Collaborators with God

Question by question, Kopciovsky arrived at the one that lends the book its title, “What is man that Thou art mindful of him?” “In Exodus, it says that one of the moral qualities of God is a Hebrew word that is difficult to translate, which means participation in another’s life, affection, identification with one’s neighbor. God opened up a relationship with man, making him a collaborator in his own creation. He made him not to create from nothing, for that is a prerogative only of God, but to improve, to lift up that creation. And do we have the right not to imitate the Lord in this task?” Then Kopciovsky allowed himself a small digression, offering an effective example: “In Leviticus, where the commandment is given to love your neighbor as yourself, the verb ‘love’–in the only instance in the whole Bible–takes the dative instead of the accusative case. It should be translated as ‘love for your neighbor,’ that is, ‘love the good of your neighbor’–which is to say, creation. Collaborate with God to make it better.”
There is a moving contrast between the frail figure of this elderly rabbi and the powerful positivity that his words express.

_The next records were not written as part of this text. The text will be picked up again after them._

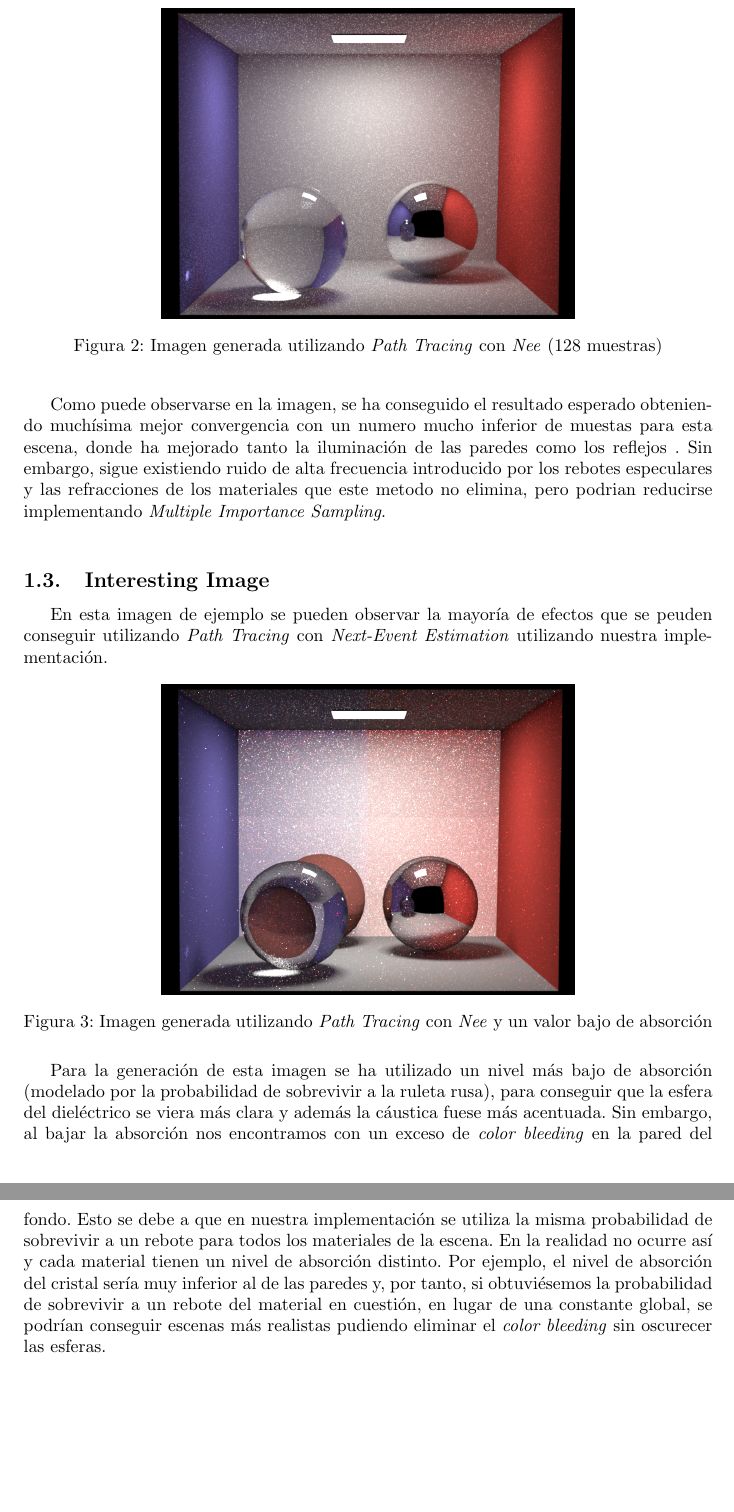
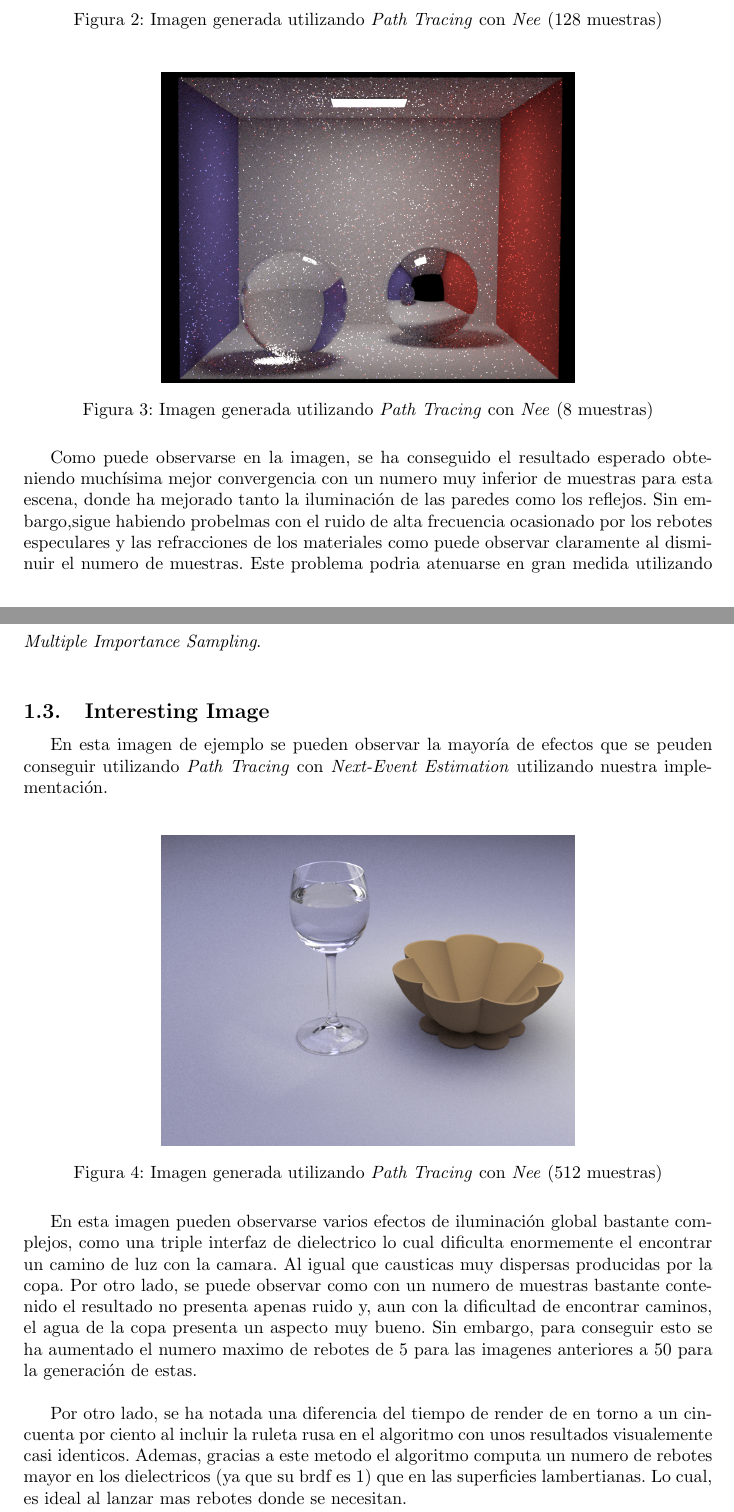
Before and after one commit to ivelascog/RA, a LaTeX document (Memorias/Memoria3/memoria.tex): two parts of pages 4 and 5 of 5, joined at a grey line, cut so that both start at the same text, the shorter picture padded with empty space. Compiled offline with pdfLaTeX.

Commit message:
Finish Practica3

```diff
--- a/Memorias/Memoria3/memoria.tex
+++ b/Memorias/Memoria3/memoria.tex
@@ -72,18 +72,25 @@ Adicionalmente hay que tener en cuenta que al incluir un rayo directo a la luz p
 \label{fig:disp}
 \end{figure}
 
-Como puede observarse en la imagen, se ha conseguido el resultado esperado obteniendo muchísima mejor convergencia con un numero mucho inferior de muestas para esta escena, donde ha mejorado tanto la iluminación de las paredes como los reflejos . Sin embargo, sigue existiendo ruido de alta frecuencia introducido por los rebotes especulares y las refracciones de los materiales que este metodo no elimina, pero podrian reducirse implementando \textit{Multiple Importance Sampling}.\\
+\begin{figure}[h]
+\centering
+\includegraphics[width=.6\linewidth]{images/cbox_pathNee_8.png}
+\caption{Imagen generada utilizando \textit{Path Tracing} con \textit{Nee} (8 muestras)}
+\label{fig:disp}
+\end{figure}
 
+Como puede observarse en la imagen, se ha conseguido el resultado esperado obteniendo muchísima mejor convergencia con un numero muy inferior de muestras para esta escena, donde ha mejorado tanto la iluminación de las paredes como los reflejos. Sin embargo,sigue habiendo probelmas con el ruido de alta frecuencia ocasionado por los rebotes especulares y las refracciones de los materiales como puede observar claramente al disminuir el numero de muestras. Este problema podria atenuarse en gran medida utilizando \textit{Multiple Importance Sampling}.\\
  \subsection{Interesting Image}
-En esta imagen de ejemplo se pueden observar la mayoría de efectos que se peuden conseguir utilizando \textit{Path Tracing} con \textit{Next-Event Estimation} utilizando nuestra implementación.
+En esta imagen de ejemplo se pueden observar la mayoría de efectos que se peuden conseguir utilizando \textit{Path Tracing} con \textit{Next-Event Estimation} utilizando nuestra implementación.\\
 
 \begin{figure}[h]
 \centering
-\includegraphics[width=.6\linewidth]{images/cbox_interesting_nee_512.png}
-\caption{Imagen generada utilizando \textit{Path Tracing} con \textit{Nee} y un valor bajo de absorción}
+\includegraphics[width=.6\linewidth]{images/table_interesting_512.png}
+\caption{Imagen generada utilizando \textit{Path Tracing} con \textit{Nee} (512 muestras) }
 \label{fig:disp}
 \end{figure}
 
-Para la generación de esta imagen se ha utilizado un nivel más bajo de absorción (modelado por la probabilidad de sobrevivir a la ruleta rusa), para conseguir que la esfera del dieléctrico se viera más clara y además la cáustica fuese más acentuada. Sin embargo, al bajar la absorción nos encontramos con un exceso de \textit{color bleeding} en la pared del fondo. Esto se debe a que en nuestra implementación se utiliza la misma probabilidad de sobrevivir a un rebote para todos los materiales de la escena. En la realidad no ocurre así y cada material tienen un nivel de absorción distinto. Por ejemplo, el nivel de absorción del cristal sería muy inferior al de las paredes y, por tanto, si obtuviésemos la probabilidad de sobrevivir a un rebote del material en cuestión, en lugar de una constante global, se podrían conseguir escenas más realistas pudiendo eliminar el \textit{color bleeding} sin oscurecer las esferas.
+En esta imagen pueden observarse varios efectos de iluminación global bastante complejos, como una triple interfaz de dielectrico lo cual dificulta enormemente el encontrar un camino de luz con la camara. Al igual que causticas muy dispersas producidas por la copa. Por otro lado, se puede observar como con un numero de muestras bastante contenido el resultado no presenta apenas ruido y, aun con la dificultad de encontrar caminos, el agua de la copa presenta un aspecto muy bueno. Sin embargo, para conseguir esto se ha aumentado el numero maximo de rebotes de 5 para las imagenes anteriores a 50 para la generación de estas. \\
 
+Por otro lado, se ha notada una diferencia del tiempo de render de en torno a un cincuenta por ciento al incluir la ruleta rusa en el algoritmo con unos resultados visualemente casi identicos. Ademas, gracias a este metodo el algoritmo computa un numero de rebotes mayor en los dielectricos (ya que su brdf es 1) que en las superficies lambertianas. Lo cual, es ideal al lanzar mas rebotes donde se necesitan.
 \end{document}
```
Also changed, not shown: Memorias/Memoria3/images/cbox_interesting_nee_512.png (deleted), Memorias/Memoria3/images/cbox_pathNee_512.png (deleted), Memorias/Memoria3/images/cbox_pathNee_8.png (added), Memorias/Memoria3/images/cbox_path_512.png, Memorias/Memoria3/images/table_interesting_512.png (added), Memorias/Memoria3/memoria.tex (14 more changed lines), 6 other files.
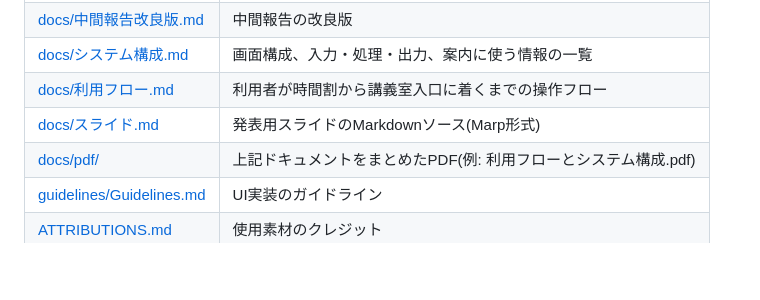
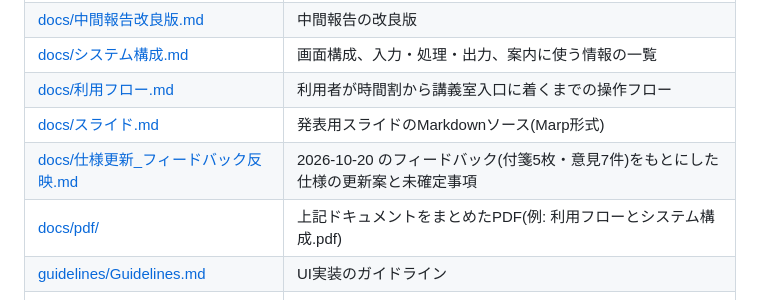
Before and after one commit to OseRen04/t06uni, a Markdown page: README.md, the part around the change. Rendered like a GitHub page; blank space fills up the shorter version.

Commit message:
フィードバックをもとにした仕様の更新案をまとめる
- docs/仕様更新_フィードバック反映.md を追加(付箋5枚・意見7件の現状・変更後の仕様・未確定事項・実装順)
- README のドキュメント一覧に追加

Co-Authored-By: Claude Opus 5.5 <noreply@anthropic.com>

```diff
--- a/README.md
+++ b/README.md
@@ -81,6 +81,7 @@ MVP 最終決定の項目と、それを実装している場所。
 | [docs/システム構成.md](docs/システム構成.md) | 画面構成、入力・処理・出力、案内に使う情報の一覧 |
 | [docs/利用フロー.md](docs/利用フロー.md) | 利用者が時間割から講義室入口に着くまでの操作フロー |
 | [docs/スライド.md](docs/スライド.md) | 発表用スライドのMarkdownソース(Marp形式) |
+| [docs/仕様更新_フィードバック反映.md](docs/仕様更新_フィードバック反映.md) | 2026-10-20 のフィードバック(付箋5枚・意見7件)をもとにした仕様の更新案と未確定事項 |
 | [docs/pdf/](docs/pdf/) | 上記ドキュメントをまとめたPDF(例: 利用フローとシステム構成.pdf) |
 | [guidelines/Guidelines.md](guidelines/Guidelines.md) | UI実装のガイドライン |
 | [ATTRIBUTIONS.md](ATTRIBUTIONS.md) | 使用素材のクレジット |
```
Also changed, not shown: docs/仕様更新_フィードバック反映.md (added, +134 -0 lines).
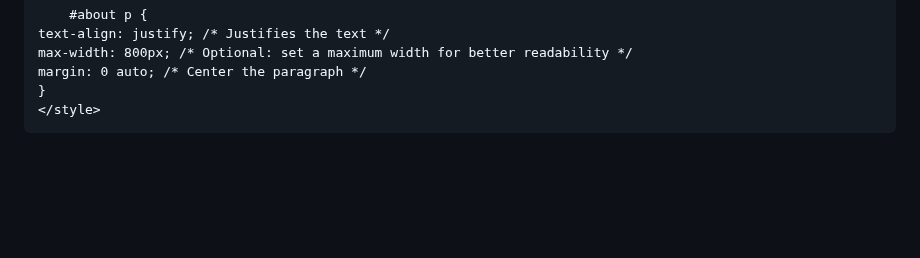
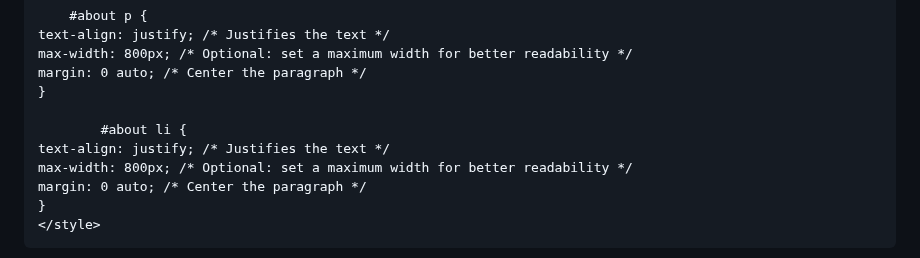
Before and after one commit to gecheadmassie/gecheadmassie.github.io, a Markdown page: README.md, the part around the change. Drawn GitHub-style; blank space fills up the shorter version.

```diff
--- a/README.md
+++ b/README.md
@@ -209,6 +209,12 @@
     max-width: 800px; /* Optional: set a maximum width for better readability */
     margin: 0 auto; /* Center the paragraph */
     }
+
+            #about li {
+    text-align: justify; /* Justifies the text */
+    max-width: 800px; /* Optional: set a maximum width for better readability */
+    margin: 0 auto; /* Center the paragraph */
+    }
     </style>
 
 </head>
```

But as the Psalm says, it is not my own strength that sustains me, but “Your strength” (“the muscle of His right hand” is Father Giussani’s helpful gloss, on page 74). No matter how ephemeral and frail, the flesh of the Hebrew people vibrates with the sign of the covenant with God, of their being chosen by the Lord. An echo of this can be heard in the word “amen,” which Kopciovksy commented on in his conclusion. “When I say ‘amén,’ it means ‘that is true,’ ‘I agree.’ And all my personality is saved in this faith, in this unshakable trust in the Eternal Father who created us.” What are the Psalms if not the word that attests to this tender and burning dialogue between the Lord and the people that has been His dwelling place in history?